## Try it
Would you filter the listing below so that only lines with the word "participant" remain?
────
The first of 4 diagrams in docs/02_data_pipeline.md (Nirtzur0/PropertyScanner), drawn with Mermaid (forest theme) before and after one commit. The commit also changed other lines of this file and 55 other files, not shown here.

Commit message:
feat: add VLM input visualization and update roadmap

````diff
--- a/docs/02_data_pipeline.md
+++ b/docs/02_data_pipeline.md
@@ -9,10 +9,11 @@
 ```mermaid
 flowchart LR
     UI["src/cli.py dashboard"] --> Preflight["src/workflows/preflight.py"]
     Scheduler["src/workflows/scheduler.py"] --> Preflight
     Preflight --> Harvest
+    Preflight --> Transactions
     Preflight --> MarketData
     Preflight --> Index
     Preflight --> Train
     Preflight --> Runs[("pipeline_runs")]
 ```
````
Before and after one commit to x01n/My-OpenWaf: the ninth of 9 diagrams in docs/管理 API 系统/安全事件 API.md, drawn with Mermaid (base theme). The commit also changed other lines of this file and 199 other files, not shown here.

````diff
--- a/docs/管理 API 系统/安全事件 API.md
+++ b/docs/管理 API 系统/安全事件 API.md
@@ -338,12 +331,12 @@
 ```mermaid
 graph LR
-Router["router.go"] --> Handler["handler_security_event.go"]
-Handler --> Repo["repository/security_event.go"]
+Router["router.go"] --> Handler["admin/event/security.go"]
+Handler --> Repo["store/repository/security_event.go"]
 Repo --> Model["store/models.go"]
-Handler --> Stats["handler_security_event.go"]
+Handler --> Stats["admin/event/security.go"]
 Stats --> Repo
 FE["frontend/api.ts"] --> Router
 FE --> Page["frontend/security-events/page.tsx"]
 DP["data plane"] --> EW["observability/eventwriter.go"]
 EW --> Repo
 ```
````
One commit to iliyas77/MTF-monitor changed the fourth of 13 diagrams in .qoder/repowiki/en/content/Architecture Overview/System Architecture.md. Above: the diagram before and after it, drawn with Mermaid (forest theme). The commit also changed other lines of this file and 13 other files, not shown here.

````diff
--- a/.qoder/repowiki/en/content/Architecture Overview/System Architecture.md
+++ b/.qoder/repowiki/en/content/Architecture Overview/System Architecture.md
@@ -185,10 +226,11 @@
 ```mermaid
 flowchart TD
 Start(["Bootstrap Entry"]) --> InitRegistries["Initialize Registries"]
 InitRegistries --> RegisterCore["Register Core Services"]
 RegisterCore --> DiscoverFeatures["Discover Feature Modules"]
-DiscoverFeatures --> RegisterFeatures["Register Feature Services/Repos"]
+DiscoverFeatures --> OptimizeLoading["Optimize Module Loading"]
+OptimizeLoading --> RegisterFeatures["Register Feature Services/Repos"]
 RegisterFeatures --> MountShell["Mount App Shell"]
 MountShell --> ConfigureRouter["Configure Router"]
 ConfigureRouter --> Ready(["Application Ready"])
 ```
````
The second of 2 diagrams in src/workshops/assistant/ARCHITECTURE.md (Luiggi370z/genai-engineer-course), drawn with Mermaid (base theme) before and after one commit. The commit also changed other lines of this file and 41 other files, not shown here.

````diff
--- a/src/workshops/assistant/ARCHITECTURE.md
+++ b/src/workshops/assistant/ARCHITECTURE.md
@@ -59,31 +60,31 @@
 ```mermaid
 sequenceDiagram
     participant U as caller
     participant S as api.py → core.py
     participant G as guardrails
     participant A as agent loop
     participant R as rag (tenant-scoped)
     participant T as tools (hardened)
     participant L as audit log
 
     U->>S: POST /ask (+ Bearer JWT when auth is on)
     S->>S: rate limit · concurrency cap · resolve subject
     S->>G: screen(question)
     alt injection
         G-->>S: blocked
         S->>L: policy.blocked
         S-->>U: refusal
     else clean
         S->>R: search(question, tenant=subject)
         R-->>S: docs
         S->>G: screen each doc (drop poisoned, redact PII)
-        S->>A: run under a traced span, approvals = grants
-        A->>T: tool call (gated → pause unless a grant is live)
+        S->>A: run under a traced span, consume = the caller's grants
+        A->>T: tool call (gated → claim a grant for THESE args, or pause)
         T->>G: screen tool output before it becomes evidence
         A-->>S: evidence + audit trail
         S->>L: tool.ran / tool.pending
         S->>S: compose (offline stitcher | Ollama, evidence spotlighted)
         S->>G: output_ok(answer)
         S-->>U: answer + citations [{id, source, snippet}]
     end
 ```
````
────
## Written response
     participant U as caller
     participant S as api.py → core.py
     participant G as guardrails
     participant A as agent loop
     participant R as rag (tenant-scoped)
     participant T as tools (hardened)
     participant L as audit log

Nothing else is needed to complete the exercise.